Thanks to CUNY's crack team, led by Michael Washburn, this panel on April 7, 2010 went off well, and the video is now available. A couple of things stand out for me reviewing the tape. First, James Cuno responds positively to my suggestion that a "polluters pay" tax on antiquities purchases could be instituted to generate funds that then would be funneled to site protection efforts of various kinds. I was expecting a peremptory dismissal. Also surprising was Cuno's acceptance of the need to retire the term "partage". Second, the comments by Philippe de Montebello (unidentified and invisible in the video, he is the first questioner) showed how touchy museum directors are at any imputation that they might still be accepting dodgy antiquities, even as gifts. I was not trying to suggest that at all, as I made clear. I was, of course, disappointed that Montebello sees no benefit to taxing the trade here based on his assessment that no one buys antiquities in the US or Britain anymore. He is no doubt right that there is a lot of money in Abu Dhabi and elsewhere around the world competing for artifacts. But he still needs to explain $57 million at auction in New York for that Mesopotamian figurine; the buyer might well be non-American, but the sale is made here, and those sorts of sales though rare will certainly recur. And antiquities dealers on Madison Avenue continue to ply their trade. The tossed-off "99% of the trade is now outside of the US and Europe" reminds me of the similarly unsupported claim Montebello and John Boardman used to make that 99% of what we know about the ancient past comes from studying the objects themselves, only 1% from the findspot context.
Zahi Hawass, at a news conference at the meeting convened in Cairo on recovering looted antiquities, asserts, "Museums are the main source for buying stolen artifacts. If museums stopped not to buy artifacts, actually, the theft will be less, and we can control that." (See the BBC clip, starting around 0:55).

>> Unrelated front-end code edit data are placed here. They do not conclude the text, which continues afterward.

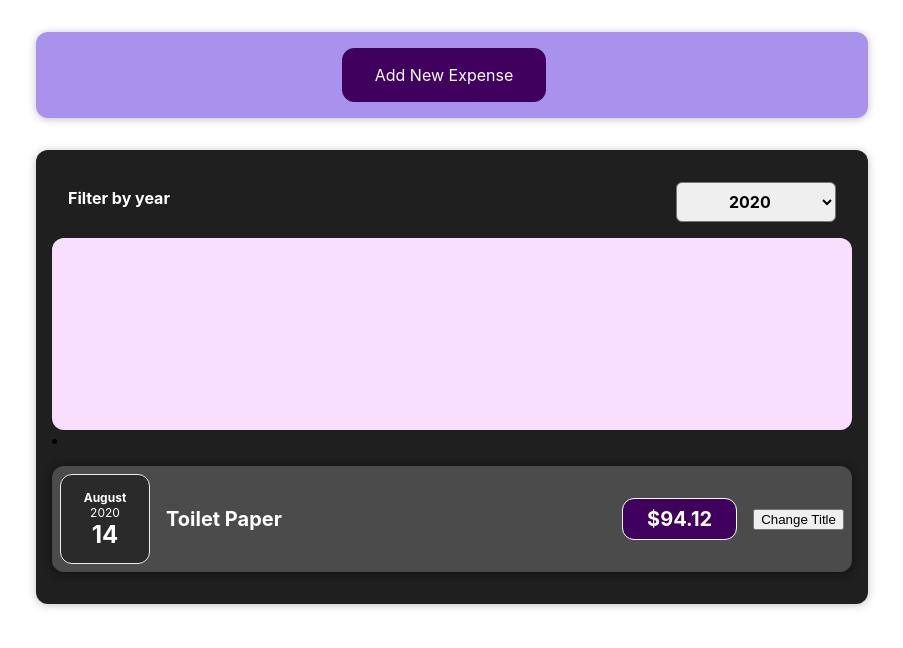
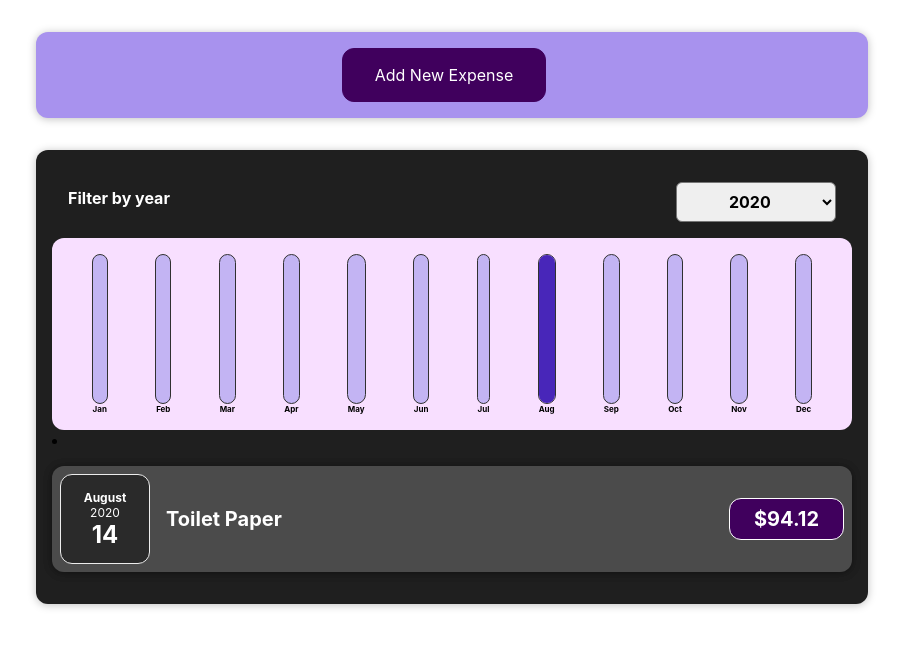
Before and after one commit to dev-Zidxne/react-01-starting-setup, a React (Create React App) app: page / in a window 1280 px wide. Shown: the top 648 px of the page, without its empty margins (188-1091 px from the left). Built offline with nearby package versions, Linux system fonts and the light colour scheme.

Commit message:
Fix Chartbar import, bars now rendering

```diff
--- a/src/components/Chart/Chart.js
+++ b/src/components/Chart/Chart.js
@@ -6,14 +6,14 @@ function Chart(props) {
   const totalMaximum = Math.max(...dataPointValues);
   return (
     <div className="chart">
-      {props.dataPoints.map((dataPoint) => {
+      {props.dataPoints.map((dataPoint) => (
         <ChartBar
           key={dataPoint.label}
           value={dataPoint.value}
           maxValue={totalMaximum}
           label={dataPoint.label}
-        />;
-      })}
+        />
+      ))}
     </div>
   );
 }
--- a/src/components/Chart/ChartBar.js
+++ b/src/components/Chart/ChartBar.js
@@ -1,4 +1,4 @@
-import "./Chart.css";
+import "./ChartBar.css";
 
 const ChartBar = (props) => {
   let barFillHeight = "0%";
@@ -6,6 +6,7 @@ const ChartBar = (props) => {
   if (props.maxValue > 0) {
     barFillHeight = Math.round((props.value / props.maxValue) * 100) + "%";
   }
+
   return (
     <div className="chart-bar">
       <div className="chart-bar__inner">
--- a/src/components/Expenses/ExpenseItem.js
+++ b/src/components/Expenses/ExpenseItem.js
@@ -6,16 +6,12 @@ import "./ExpenseItem.css";
 const ExpenseItem = (props) => {
   const [title, setTitle] = useState(props.title);
 
-  const clickHandler = () => {
-    setTitle("Change");
-  };
   return (
     <Card className="expense-item">
       <ExpenseDate date={props.date} />
       <div className="expense-item__description">
         <h2>{title}</h2>
         <div className="expense-item__price">${props.amount}</div>
-        <button onClick={clickHandler}>Change Title</button>
       </div>
     </Card>
   );
--- a/src/components/Expenses/Expenses.js
+++ b/src/components/Expenses/Expenses.js
@@ -23,7 +23,6 @@ const Expenses = (props) => {
           selected={filteredYear}
           onChangeFilter={filterChangeHandler}
         />
-
         <ExpensesChart expenses={filteredExpenses} />
         <ExpensesList items={filteredExpenses} />
       </Card>
--- a/src/components/Expenses/ExpensesChart.js
+++ b/src/components/Expenses/ExpensesChart.js
@@ -19,8 +19,8 @@ const ExpensesChart = (props) => {
   for (const expense of props.expenses) {
     const expenseMonth = expense.date.getMonth(); // starting at 0 => January => 0
     chartDataPoints[expenseMonth].value += expense.amount;
+    return <Chart dataPoints={chartDataPoints} />;
   }
-  return <Chart dataPoints={chartDataPoints} />;
 };
 
 export default ExpensesChart;
```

Um, not exactly. Where to begin? Museums are not the main source for buying stolen artifacts -- that "honor" goes to individual collectors (including, increasingly, collectors in the Gulf oil states with the wherewithal to compete against American, British, and Japanese super-rich). Museums make up only a small percentage of the buyers on the antiquities market worldwide. And most museums in the West have now already stopped buying illicit or even just dodgy antiquities. That is not going to put an end to collecting of illicit antiquities. Hawass is certainly correct to say that if museums stop buying illicit artifacts, the theft will be less, but by only a slight amount. No one believes that collectors will be much deterred by knowing they cannot donate or sell their antiquities to museums, when they can count on other collectors to buy their pieces should they need to part with them. And so long as a collector is willing to pop $57 million for a single "kosher" figurine, looters are going to try to find equivalent pieces and collectors will buy them even though they are not kosher.
So if Hawass really thinks that looting will be reduced to manageable levels by getting museums out of the market, he is badly mistaken. They have already gotten out of the market, and countries being looted continue to be unable to handle the problem with the resources they've got at their disposal. Countries suffering from antiquities looting are going to need more than just clean hands from the museum world: they are going to need money to pay for site guards, satellite monitoring, helicopters, etc. That money should come from the collectors and the dealers, and from the boards of museums as well.